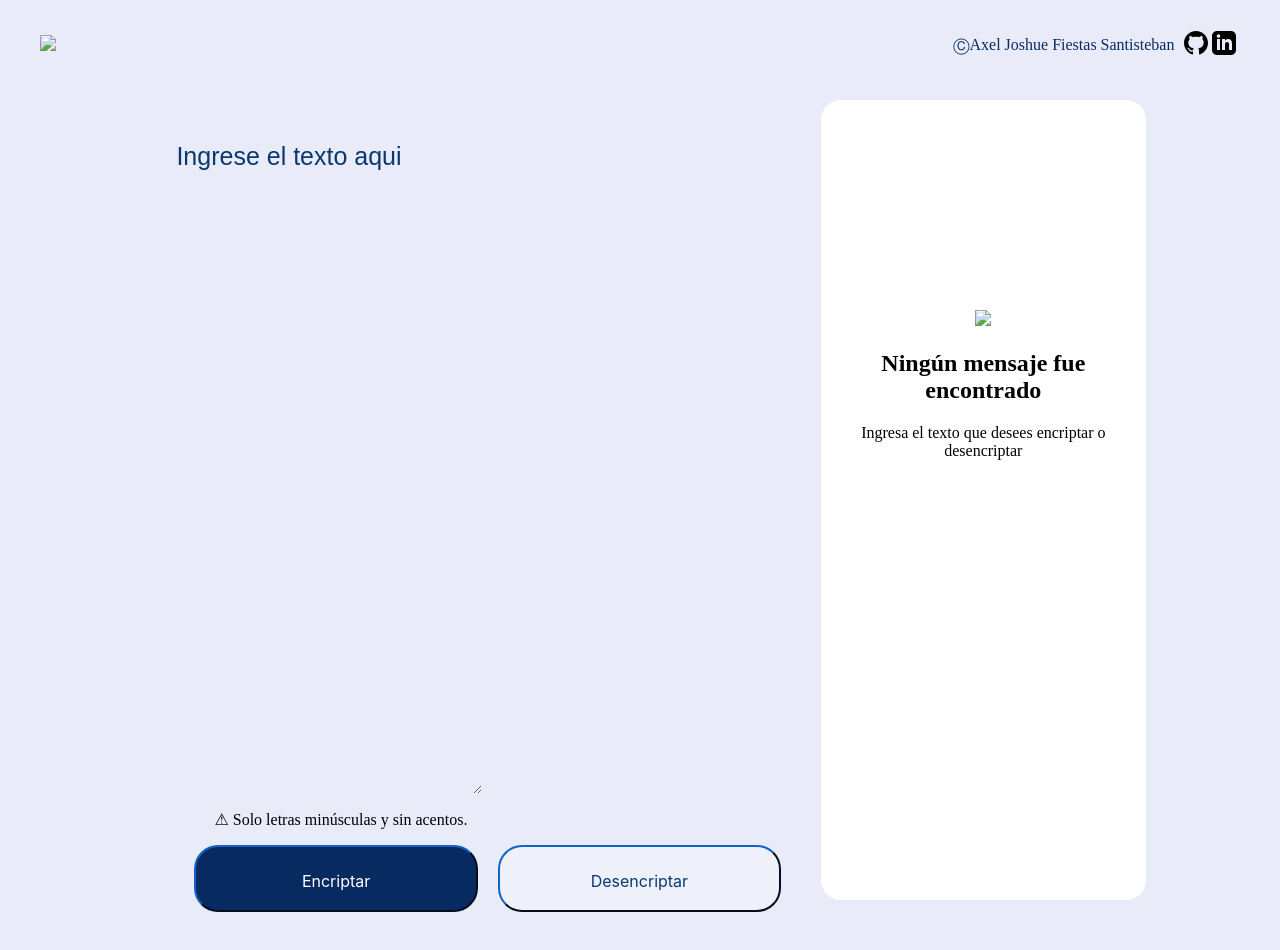
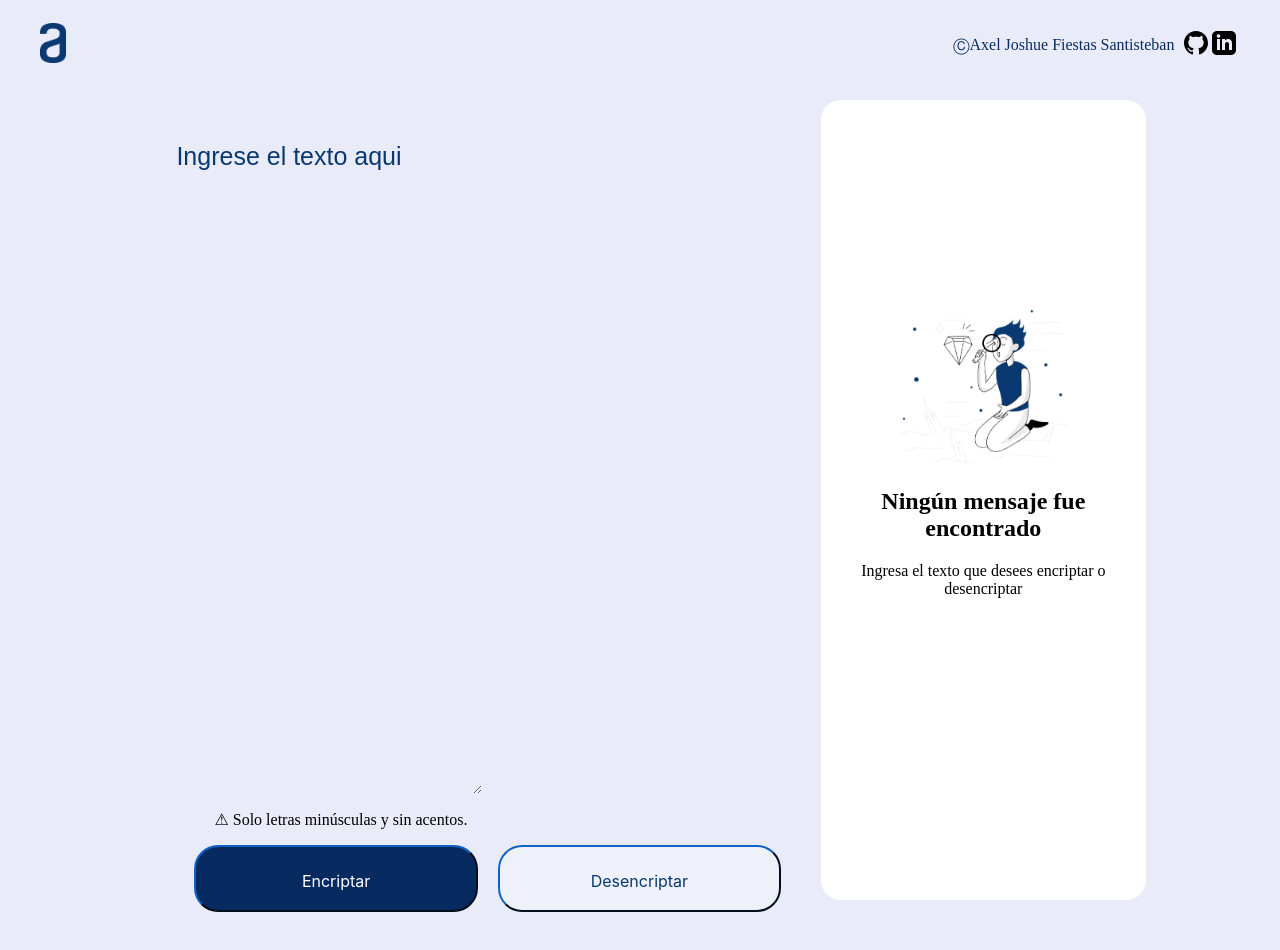
Before and after one commit to Axekran/ONE-CHALLENGUE-Proyecto_Encriptador, a plain HTML site: page index.html in a window 1280 px wide. Drawn offline with Linux system fonts and the light colour scheme; the site is published under a folder, as on GitHub Pages, so addresses that start at the root find nothing.

Commit message:
Se corrigió el error de que no se veían las imágenes puestas

```diff
--- a/index.html
+++ b/index.html
@@ -10,7 +10,7 @@
     <body>
 
         <header>
-            <a href="encriptador.html" ><img src="/images/logo_alura.png" width="auto" height="40"></a>
+            <a href="encriptador.html" ><img src="logo_alura.png" width="auto" height="40"></a>
             <div class="name">
             <p class="miNombre">ⒸAxel Joshue Fiestas Santisteban</p>
             <a href="https://github.com/Axekran" target="_blank"><svg xmlns="http://www.w3.org/2000/svg" width="24" height="24" viewBox="0 0 24 24"><path d="M12 0c-6.626 0-12 5.373-12 12 0 5.302 3.438 9.8 8.207 11.387.599.111.793-.261.793-.577v-2.234c-3.338.726-4.033-1.416-4.033-1.416-.546-1.387-1.333-1.756-1.333-1.756-1.089-.745.083-.729.083-.729 1.205.084 1.839 1.237 1.839 1.237 1.07 1.834 2.807 1.304 3.492.997.107-.775.418-1.305.762-1.604-2.665-.305-5.467-1.334-5.467-5.931 0-1.311.469-2.381 1.236-3.221-.124-.303-.535-1.524.117-3.176 0 0 1.008-.322 3.301 1.23.957-.266 1.983-.399 3.003-.404 1.02.005 2.047.138 3.006.404 2.291-1.552 3.297-1.23 3.297-1.23.653 1.653.242 2.874.118 3.176.77.84 1.235 1.911 1.235 3.221 0 4.609-2.807 5.624-5.479 5.921.43.372.823 1.102.823 2.222v3.293c0 .319.192.694.801.576 4.765-1.589 8.199-6.086 8.199-11.386 0-6.627-5.373-12-12-12z"/></svg></a>
@@ -37,7 +37,7 @@
             <div class="segundaParte">
                 <div class="mensaje">
                     <div id="mensajeDefecto" class="defecto">
-                        <img class="imagen" src="/images/muneco.png">
+                        <img class="imagen" src="muneco.png">
                         <h2>Ningún mensaje fue encontrado</h2>
                         <p>Ingresa el texto que desees encriptar o desencriptar</p>
                     </div>
```
Also changed, not shown: logo_alura.png (renamed from images/logo_alura.png), muneco.png (renamed from images/muneco.png).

________________________

Wherever the string "images" occurs in the records above, copy that line.

SOLVED EXERCISE:
-            <a href="encriptador.html" ><img src="/images/logo_alura.png" width="auto" height="40"></a>
-                        <img class="imagen" src="/images/muneco.png">
Also changed, not shown: logo_alura.png (renamed from images/logo_alura.png), muneco.png (renamed from images/muneco.png).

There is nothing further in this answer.